Cloisonné enamel art is being revived in Georgia

Georgian jewelry artists in the capital Tbilisi are reviving an ancient technique of cloisonné enamel art called minankari.

The art form, which was abandoned at the end of the 15th century, has in the last two decades seen a gradual comeback as local artists once again create works through the opulent art form.

Today it is a growing artistic movement in the country. Cloisonné enamel unites European, Georgian, and East Asian design influences.

Thea Gurgenidze has gained fame in Georgia for her work as a minankari artist. She says the artistic process has seen little change over time.

“Today our methods of creation are almost exactly the same as they were between the 8th and 15th centuries,” Gurgenidze told Reuters Television.

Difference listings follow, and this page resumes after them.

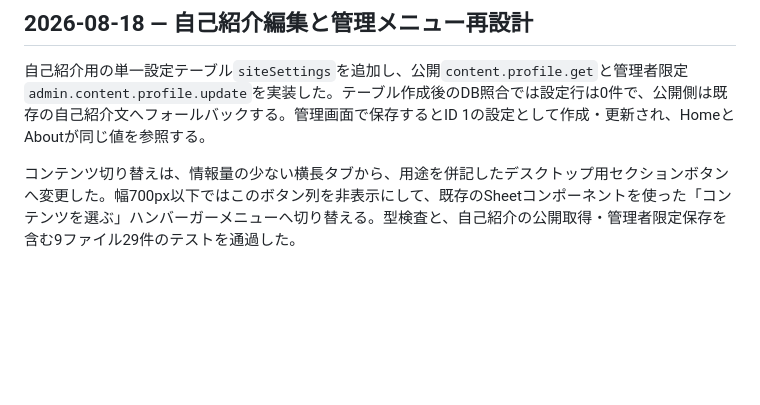
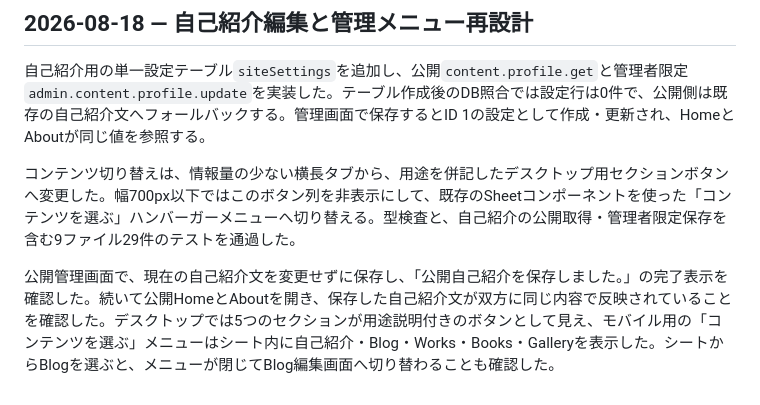
Before and after one commit to noppy3325-droid/tukiharu-portfolio, a Markdown page: qa-notes.md, the part around the change. GitHub-like rendering; blank space fills up the shorter version.

```diff
--- a/qa-notes.md
+++ b/qa-notes.md
@@ -159,3 +159,5 @@ HomeとAboutの公開説明も`Gallery`表記へ揃え、写真ページの空
 自己紹介用の単一設定テーブル`siteSettings`を追加し、公開`content.profile.get`と管理者限定`admin.content.profile.update`を実装した。テーブル作成後のDB照合では設定行は0件で、公開側は既存の自己紹介文へフォールバックする。管理画面で保存するとID 1の設定として作成・更新され、HomeとAboutが同じ値を参照する。
 
 コンテンツ切り替えは、情報量の少ない横長タブから、用途を併記したデスクトップ用セクションボタンへ変更した。幅700px以下ではこのボタン列を非表示にして、既存のSheetコンポーネントを使った「コンテンツを選ぶ」ハンバーガーメニューへ切り替える。型検査と、自己紹介の公開取得・管理者限定保存を含む9ファイル29件のテストを通過した。
+
+公開管理画面で、現在の自己紹介文を変更せずに保存し、「公開自己紹介を保存しました。」の完了表示を確認した。続いて公開HomeとAboutを開き、保存した自己紹介文が双方に同じ内容で反映されていることを確認した。デスクトップでは5つのセクションが用途説明付きのボタンとして見え、モバイル用の「コンテンツを選ぶ」メニューはシート内に自己紹介・Blog・Works・Books・Galleryを表示した。シートからBlogを選ぶと、メニューが閉じてBlog編集画面へ切り替わることも確認した。
```
Also changed, not shown: todo.md (+1 -1 lines).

“The technique has been simplified, but of course, it is still hand-made. We are using modern tools, for example instead of the old technique of polishing with stone we use sandpaper.”

Gurgenidze, alongside other prominent Georgian craftsmen, works at a studio in an enamel gallery called Ornament.

The gallery also houses a school, which passes on the intricate trade to students from all over the world.

Vibrant colors of jewels, icons, or paintings are all made by inlaying enamel onto copper, silver, or gold. The thin glassy coating is obtained by melting the glass powders of various metals with impurities which give different colors to the pieces. Some of the pieces are exact copies of ancient designs, says Gurgenidze.

“This is called ‘kvevri’,” said Gurgenidze, holding up a traditional wine jar. “It is one of the more complex designs. A week of learning is not enough to create such a piece. It could take months to learn the processes. Its shape is what makes it more difficult to make because it has several parts.”

Minankari has high artistic value and Georgian cloisonné is particularly recognized in the art form.
Although some of the best samples of minankari are housed inside Russia’s Hermitage, New York’s Metropolitan Museum of Art and amid private collections, several shops in Tbilisi sell affordable, handmade jewelry made by local craftsmen, which are very popular amongst tourists.